Chris F Jones MBA FCMC is a Certified Management Consultant and teaches financial management in non-profit organisations to mid-career MA students at Royal Roads University, Victoria BC, and at the Justice Institute of British Columbia, New Westminster BC.
Non-profit boards are increasingly looking for evaluations of their own effectiveness. They regard evaluation as an important component of accountability to their members and their stakeholders, as well as for their own edification.
Many larger organisations have their own board assessment processes, but fewer smaller ones do. Where do you start to evaluate your board’s effectiveness? Do you do it yourself? What questions would you ask? Do you hire an expensive consultant or a professional evaluator? Is it a complex and unwieldy process?
I was recently asked these very questions by the new Chair of a province-wide non-profit. He didn’t have any major concerns, but it was expanding rapidly, he wanted an overview of the board’s performance, and he didn’t want to spend much money.
I could have drawn up a series of effectiveness criteria and measures, interviewed each board member and surveyed their membership. I might also have suggested a facilitated evaluation session. But their board members were located all over the province and their regular members had been surveyed recently on other issues and they didn’t want to add to their “survey fatigue”.
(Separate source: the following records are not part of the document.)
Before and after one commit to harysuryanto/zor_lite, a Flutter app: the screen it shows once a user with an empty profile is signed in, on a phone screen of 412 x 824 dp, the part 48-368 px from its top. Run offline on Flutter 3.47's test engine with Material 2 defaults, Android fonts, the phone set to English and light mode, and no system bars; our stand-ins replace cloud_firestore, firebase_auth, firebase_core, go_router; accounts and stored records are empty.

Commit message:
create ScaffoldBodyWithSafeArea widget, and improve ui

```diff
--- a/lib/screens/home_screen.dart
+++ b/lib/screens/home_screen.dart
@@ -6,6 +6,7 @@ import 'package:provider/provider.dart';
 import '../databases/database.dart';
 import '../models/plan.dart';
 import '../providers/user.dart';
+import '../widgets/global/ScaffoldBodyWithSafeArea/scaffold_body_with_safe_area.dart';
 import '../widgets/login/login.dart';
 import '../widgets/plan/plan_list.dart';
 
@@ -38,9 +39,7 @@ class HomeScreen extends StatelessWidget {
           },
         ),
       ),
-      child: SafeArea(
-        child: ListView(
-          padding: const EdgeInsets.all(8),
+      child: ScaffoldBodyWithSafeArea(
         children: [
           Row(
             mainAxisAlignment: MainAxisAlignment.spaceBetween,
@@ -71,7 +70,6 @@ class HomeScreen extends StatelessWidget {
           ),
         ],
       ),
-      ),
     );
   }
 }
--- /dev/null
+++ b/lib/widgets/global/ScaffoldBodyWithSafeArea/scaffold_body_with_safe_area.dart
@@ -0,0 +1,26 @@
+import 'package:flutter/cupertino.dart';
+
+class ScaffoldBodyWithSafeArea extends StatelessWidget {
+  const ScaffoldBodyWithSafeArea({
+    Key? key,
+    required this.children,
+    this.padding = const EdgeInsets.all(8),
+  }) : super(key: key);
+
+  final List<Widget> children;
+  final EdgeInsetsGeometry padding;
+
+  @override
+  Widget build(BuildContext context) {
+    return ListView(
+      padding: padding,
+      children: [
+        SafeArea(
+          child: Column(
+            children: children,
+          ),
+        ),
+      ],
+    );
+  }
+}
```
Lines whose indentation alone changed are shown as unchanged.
I asked a friend of mine whom I knew used online effectiveness tools in US government clients and private businesses. “Is there a version specifically for non-profit boards?” I asked him. “Yes, there is” he said, “and it’s widely used”.
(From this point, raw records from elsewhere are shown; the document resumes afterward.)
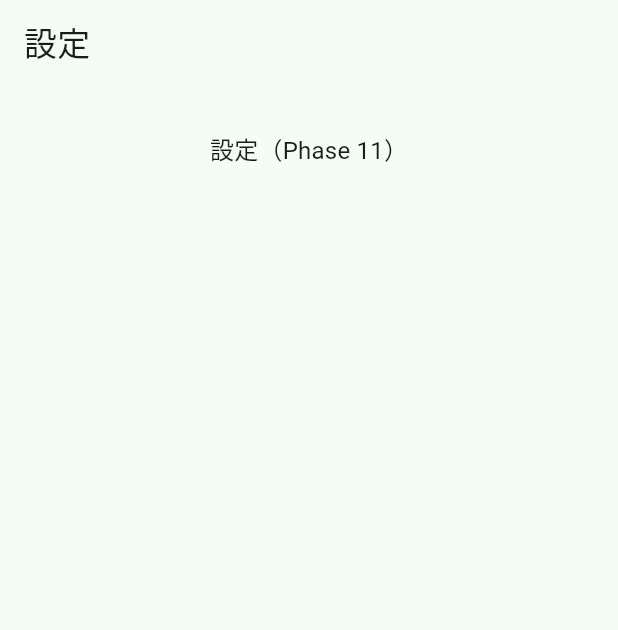
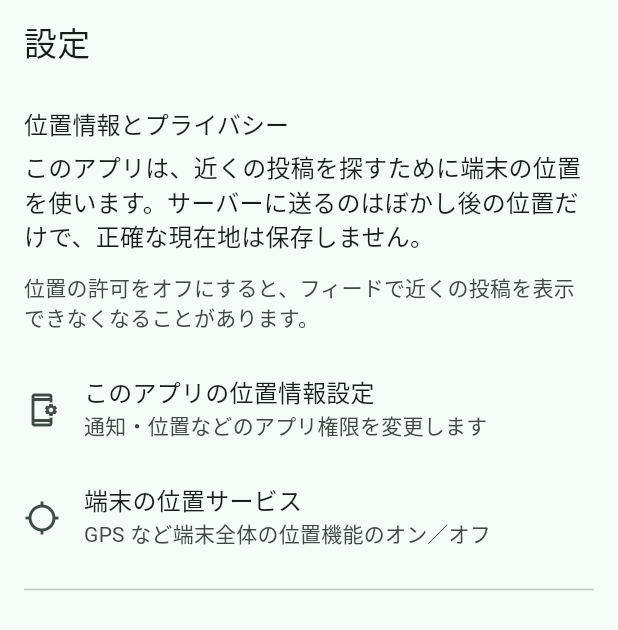
Before and after one commit to inumaruseiya/Nirz, a Flutter app: the SettingsPage screen opened by its route, on a phone screen of 412 x 824 dp. Shown: the top 630 px of the screen. Run offline on Flutter 3.47's test engine with Material 3 defaults, Android fonts, the phone set to English and light mode, and no system bars; our stand-ins replace cached_network_image, equatable, flutter_riverpod, geolocator, go_router, image_picker and 1 more; accounts and stored records are empty.

Commit message:
feat(settings): add SettingsPage with privacy, location links, sign out
Co-authored-by: 犬丸 聖哉 <inumaruseiya@users.noreply.github.com>

```diff
--- a/lib/presentation/settings/settings_page.dart
+++ b/lib/presentation/settings/settings_page.dart
@@ -1,14 +1,20 @@
+import 'package:flutter/foundation.dart';
 import 'package:flutter/material.dart';
 import 'package:flutter_riverpod/flutter_riverpod.dart';
+import 'package:geolocator/geolocator.dart';
+import 'package:go_router/go_router.dart';
 
 import '../../application/providers.dart';
 import '../../domain/core/failure.dart';
 import '../../domain/core/result.dart';
 import '../../domain/repositories/auth_repository.dart';
+import '../router/app_route_paths.dart';
 import '../shared/block_user_dialog.dart';
 import '../theme/app_tokens.dart';
 
-/// Phase 11 で設定項目を実装。ブロックは Phase 10-3-2。
+/// 設定: 位置・プライバシー説明、OS 設定導線、ログアウト（実装計画 Phase 11-1-1、詳細設計 4.6）。
+///
+/// ブロックは Phase 10-3。プロフィール編集は Phase 11-2。ステータスは Phase 11-1-5。
 class SettingsPage extends ConsumerStatefulWidget {
   const SettingsPage({super.key});
 
@@ -18,6 +24,38 @@ class SettingsPage extends ConsumerStatefulWidget {
 
 class _SettingsPageState extends ConsumerState<SettingsPage> {
   bool _blockSubmitting = false;
+  bool _signOutInProgress = false;
+
+  Future<void> _openAppLocationSettings() async {
+    if (kIsWeb) return;
+    await Geolocator.openAppSettings();
+  }
+
+  Future<void> _openDeviceLocationServices() async {
+    if (kIsWeb) return;
+    await Geolocator.openLocationSettings();
+  }
+
+  Future<void> _signOut() async {
+    if (_signOutInProgress) return;
+    setState(() => _signOutInProgress = true);
+    try {
+      final result = await ref.read(signOutUseCaseProvider)();
+      if (!mounted) return;
+      switch (result) {
+        case Ok():
+          context.go(AppRoutePaths.login);
+        case Err(:final error):
+          ScaffoldMessenger.of(context).showSnackBar(
+            SnackBar(content: Text(_messageForFailure(error))),
+          );
+      }
+    } finally {
+      if (mounted) {
+        setState(() => _signOutInProgress = false);
+      }
+    }
+  }
 
   @override
   Widget build(BuildContext context) {
@@ -27,12 +65,68 @@ class _SettingsPageState extends ConsumerState<SettingsPage> {
       _ => false,
     };
 
+    final theme = Theme.of(context);
+    final textTheme = theme.textTheme;
+
     return Scaffold(
       appBar: AppBar(title: const Text('設定')),
       body: ListView(
         padding: const EdgeInsets.all(AppTokens.spaceUnit * 2),
         children: [
-          if (signedIn)
+          Text(
+            '位置情報とプライバシー',
+            style: textTheme.titleMedium,
+          ),
+          const SizedBox(height: AppTokens.spaceUnit),
+          Text(
+            'このアプリは、近くの投稿を探すために端末の位置を使います。'
+            'サーバーに送るのはぼかし後の位置だけで、正確な現在地は保存しません。',
+            style: textTheme.bodyLarge,
+          ),
+          const SizedBox(height: AppTokens.spaceUnit * 1.5),
+          Text(
+            '位置の許可をオフにすると、フィードで近くの投稿を表示できなくなることがあります。',
+            style: textTheme.bodyMedium?.copyWith(
+              color: theme.colorScheme.onSurfaceVariant,
+            ),
+          ),
+          const SizedBox(height: AppTokens.spaceUnit * 2),
+          if (!kIsWeb) ...[
+            ListTile(
+              contentPadding: EdgeInsets.zero,
+              leading: const Icon(Icons.app_settings_alt_outlined),
+              title: const Text('このアプリの位置情報設定'),
+              subtitle: const Text('通知・位置などのアプリ権限を変更します'),
+              onTap: _openAppLocationSettings,
+            ),
+            ListTile(
+              contentPadding: EdgeInsets.zero,
+              leading: const Icon(Icons.location_searching),
+              title: const Text('端末の位置サービス'),
+              subtitle: const Text('GPS など端末全体の位置機能のオン／オフ'),
+              onTap: _openDeviceLocationServices,
+            ),
+            const Divider(height: AppTokens.spaceUnit * 3),
+          ],
+          if (signedIn) ...[
+            Semantics(
+              button: true,
+              label: 'ログアウト',
+              child: SizedBox(
+                width: double.infinity,
+                child: FilledButton.tonal(
+                  onPressed: _signOutInProgress ? null : _signOut,
+                  child: _signOutInProgress
+                      ? const SizedBox(
+                          width: 22,
+                          height: 22,
+                          child: CircularProgressIndicator(strokeWidth: 2),
+                        )
+                      : const Text('ログアウト'),
+                ),
+              ),
+            ),
+            const SizedBox(height: AppTokens.spaceUnit * 2),
             ListTile(
               contentPadding: EdgeInsets.zero,
               leading: const Icon(Icons.block),
@@ -66,17 +160,7 @@ class _SettingsPageState extends ConsumerState<SettingsPage> {
                       );
                     },
             ),
-          if (signedIn)
-            const Divider(height: AppTokens.spaceUnit * 3),
-          Center(
-            child: Padding(
-              padding: const EdgeInsets.only(top: AppTokens.spaceUnit * 2),
-              child: Text(
-                '設定（Phase 11）',
-                style: Theme.of(context).textTheme.bodyLarge,
-              ),
-            ),
-          ),
+          ],
         ],
       ),
     );
```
The tool assesses eight components of a non-profit board’s performance – board composition, CEO compensation and oversight, strategic planning, board procedures, board interaction, board information, board committees and overall board and CEO effectiveness. Board members themselves evaluate their own performance as a team through an online survey.
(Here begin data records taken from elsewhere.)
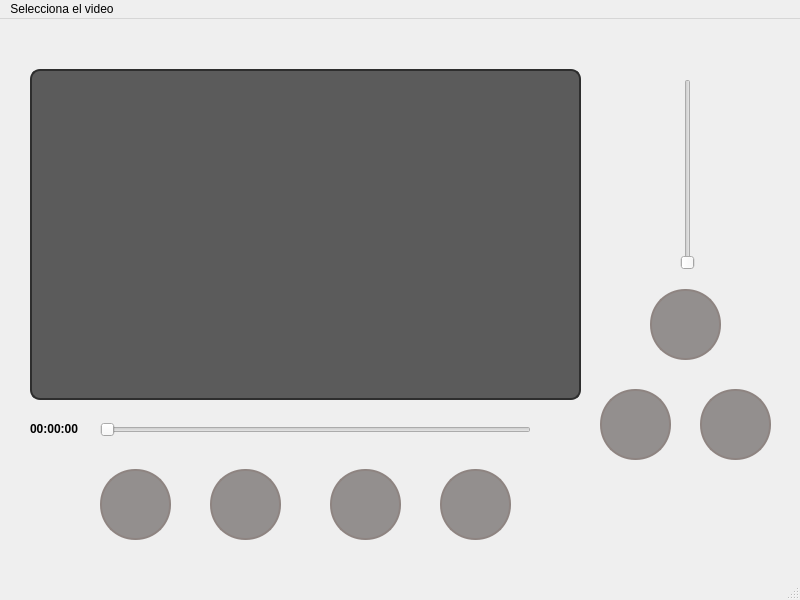
Before: the Qt Designer form mainwindow.ui in CGalvisOssa/QtVideoMediaPlayer, drawn with Qt 5.
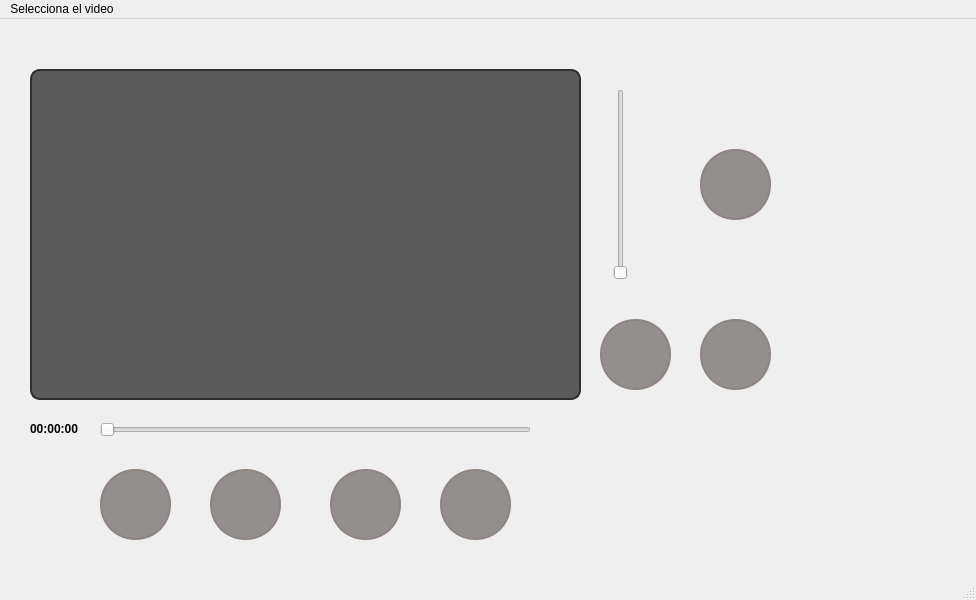
After: the same form once the commit is applied.

Commit message: Se resolvio el bug de la barra de progreso

What changed in the file:
```diff
--- a/mainwindow.ui
+++ b/mainwindow.ui
@@ -6,7 +6,7 @@
    <rect>
     <x>0</x>
     <y>0</y>
-    <width>800</width>
+    <width>976</width>
     <height>600</height>
    </rect>
   </property>
@@ -67,8 +67,8 @@
    <widget class="QSlider" name="verticalSlider">
     <property name="geometry">
      <rect>
-      <x>667</x>
-      <y>60</y>
+      <x>600</x>
+      <y>70</y>
       <width>41</width>
       <height>191</height>
      </rect>
@@ -166,7 +166,7 @@
     <property name="geometry">
      <rect>
       <x>700</x>
-      <y>370</y>
+      <y>300</y>
       <width>71</width>
       <height>71</height>
      </rect>
@@ -193,7 +193,7 @@
     <property name="geometry">
      <rect>
       <x>600</x>
-      <y>370</y>
+      <y>300</y>
       <width>71</width>
       <height>71</height>
      </rect>
@@ -219,8 +219,8 @@
    <widget class="QPushButton" name="pushButton_mute">
     <property name="geometry">
      <rect>
-      <x>650</x>
-      <y>270</y>
+      <x>700</x>
+      <y>130</y>
       <width>71</width>
       <height>71</height>
      </rect>
@@ -276,7 +276,7 @@
     <rect>
      <x>0</x>
      <y>0</y>
-     <width>800</width>
+     <width>976</width>
      <height>25</height>
     </rect>
    </property>
```
Left out of the diff: 4 changed lines with no effect on the pictures. The commit also changes 1 other file.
The survey also asks them to rank these eight components in order of their importance to the organisation. Performance can then be related to the degree of impact on the organisation and any required remediation can be focussed. A business advisor administers the assessment online and provides his/her interpretations and observations in a short report based on the survey results.
Above all, it demands little of the board members (about 20 minutes of their time online and some careful thought); it is very reasonably priced; and it is quick – the results are available for board discussion the day after the last member has completed the online survey.
My friend implemented the process and was delighted with the results. As well as the assessment itself, the report identified some important gaps in key areas of effectiveness.
Now they have a game-plan for improvements; a current baseline of the board's performance for future comparison; a measure of the alignment among board members; and a basis for an educational program for board members' continuing education. They also comply with their organisation’s self-imposed requirement for board assessment.
If you would like to know more about the online evaluation of your board’s effectiveness, please contact the author at firstname.lastname@example.org. I’ll be happy to send you a sample report.